There are plenty of websites that provide hotel arbitrage as a service. In fact, some of them it’s their primary marketing tactic:
It is an important service, because unlike milk or steak, there is a great deal of research required to determine what a fair price for a room is on a given day in a given location, and a fair price can vary quite a bit.
AirBNB doesn’t bill themselves as a site to help you find the best deal in a sea of deals, their market niche is “Cutting out the middle man” — By allowing home owners (or renters) to sublet their own property directly to the renter, maximizing both the profit to guest, and minimizing the cost to the guests. A win win for all of their real customers (Hosts get the best rate they charge, and guests get the best price minus middle men). And they have become wildly profitable on that advertised image. By secretly adding a third client (Hotel “Arbitors”) they are being dishonest to at least the “guests” part of their existing client base, and acting in bad faith in regards to their implied promise of direct pricing. If there isn’t an actual promise of direct pricing (I looked, and couldn’t find one), then at a minimum it’s shady. AirBNB extracts a hefty fee for using their website, and so they are making a not insignficant amount of money off this new client, and as shown in my previous post they are both aware that it is happening, and actively hiding the fact.
Here is the litmus test:
If items that were “Re-listed” indicated that they were such (Though didn’t provide a link to where the original listing was from) would they still be successful?
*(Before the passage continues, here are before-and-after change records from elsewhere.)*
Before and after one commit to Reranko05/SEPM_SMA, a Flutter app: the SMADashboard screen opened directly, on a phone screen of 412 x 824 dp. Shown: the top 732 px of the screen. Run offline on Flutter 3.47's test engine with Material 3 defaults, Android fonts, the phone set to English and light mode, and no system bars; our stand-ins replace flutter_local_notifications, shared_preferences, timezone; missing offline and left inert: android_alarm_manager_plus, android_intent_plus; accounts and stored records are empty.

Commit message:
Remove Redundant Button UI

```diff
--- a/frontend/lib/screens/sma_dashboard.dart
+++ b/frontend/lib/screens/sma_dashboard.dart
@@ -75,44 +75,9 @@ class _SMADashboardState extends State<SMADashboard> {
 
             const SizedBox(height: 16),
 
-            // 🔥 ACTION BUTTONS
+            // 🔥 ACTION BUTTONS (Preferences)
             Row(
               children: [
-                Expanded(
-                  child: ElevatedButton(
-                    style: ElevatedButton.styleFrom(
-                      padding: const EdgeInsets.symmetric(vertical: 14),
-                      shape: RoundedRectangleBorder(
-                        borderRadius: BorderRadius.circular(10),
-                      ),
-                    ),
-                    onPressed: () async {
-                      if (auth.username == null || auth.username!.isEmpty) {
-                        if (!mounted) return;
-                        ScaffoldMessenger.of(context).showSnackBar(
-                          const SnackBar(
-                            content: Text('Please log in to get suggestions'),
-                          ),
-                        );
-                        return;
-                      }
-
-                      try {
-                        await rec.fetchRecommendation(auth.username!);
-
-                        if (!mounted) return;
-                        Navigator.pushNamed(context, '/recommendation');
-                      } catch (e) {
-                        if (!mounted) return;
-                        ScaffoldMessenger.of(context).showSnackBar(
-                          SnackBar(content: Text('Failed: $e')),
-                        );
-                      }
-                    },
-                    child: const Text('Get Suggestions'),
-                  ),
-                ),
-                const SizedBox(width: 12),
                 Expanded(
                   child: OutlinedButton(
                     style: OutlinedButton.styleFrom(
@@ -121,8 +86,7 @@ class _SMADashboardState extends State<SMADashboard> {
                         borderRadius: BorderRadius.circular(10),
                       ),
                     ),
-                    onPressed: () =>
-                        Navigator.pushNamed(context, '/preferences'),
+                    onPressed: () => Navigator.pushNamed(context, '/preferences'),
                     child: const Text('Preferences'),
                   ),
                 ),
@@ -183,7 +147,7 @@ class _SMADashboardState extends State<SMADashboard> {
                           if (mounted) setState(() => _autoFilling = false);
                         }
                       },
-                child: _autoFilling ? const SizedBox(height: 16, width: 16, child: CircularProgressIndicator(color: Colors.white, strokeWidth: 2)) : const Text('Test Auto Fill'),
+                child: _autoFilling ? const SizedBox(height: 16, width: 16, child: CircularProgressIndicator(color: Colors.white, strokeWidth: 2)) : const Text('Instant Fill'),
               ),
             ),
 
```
The answer is no. Because there are other great sites out there that people know about, and it’s trivial to find the original listing and book through the other site. There may be a few who find the “service” of being able to find all hotel sites through AirBNB useful, but people don’t come to AirBNB to find all the sites they can stay at (There are better providers of this service) they come to AirBNB to find a direct deal.
If you have a business plan that involves the customer not knowing how your business plan works, then you are a scammer.
I’m sticking to my guns here.
And to those who are saying that I’m just bitter, you’re right about the bitter part (nobody is immune to buyers remorse). But please don’t conflate that with the reason I’m spending so much time writing about and sharing this. The reason I’m writing this is to change AirBNB’s business practices. I am two times a customer of AirBNB and have been a supporter of theirs in the past, as I am a believer in the sharing economy, my wife and I have a house in Tahoe that we list on AirBNB, as it works the best at pairing us with real guests, and saves us having to bring in a property manager and give them a “cut”. I’ve stayed in numerous wonderful homes, and have 2 young children who love the special effort that AirBNB hosts put in to their homes that make staying at an AirBNB better than a double king noisy A/C hotel room. Hosts like myself have built a lot of trust with guests, and when “Scalpers” profit off that trust it hurts our bottom line, it hurts the actual guests who stay, and it turns a one click “No-Haggle” AirBNB experience into an hour of research.
The reason I’m writing this now is that they have a well protected false image of being a good deal for hosts and guests, and are profiting off that lie. And by spreading knowledge of this side of their business, at a minimum I can encourage other users of the site to be dubious of condos, and Google, Kayak, Priceline, Whatever around for the underlying real listing — And maybe, just maybe, I can reach some executive at AirBNB who agrees with me and get them to correct their course before their image is damaged permanently and get these people booted off the site, because it’s my belief that doing what is right for the people spending the money is better in the long run than doing what is right for your share holders in the short term.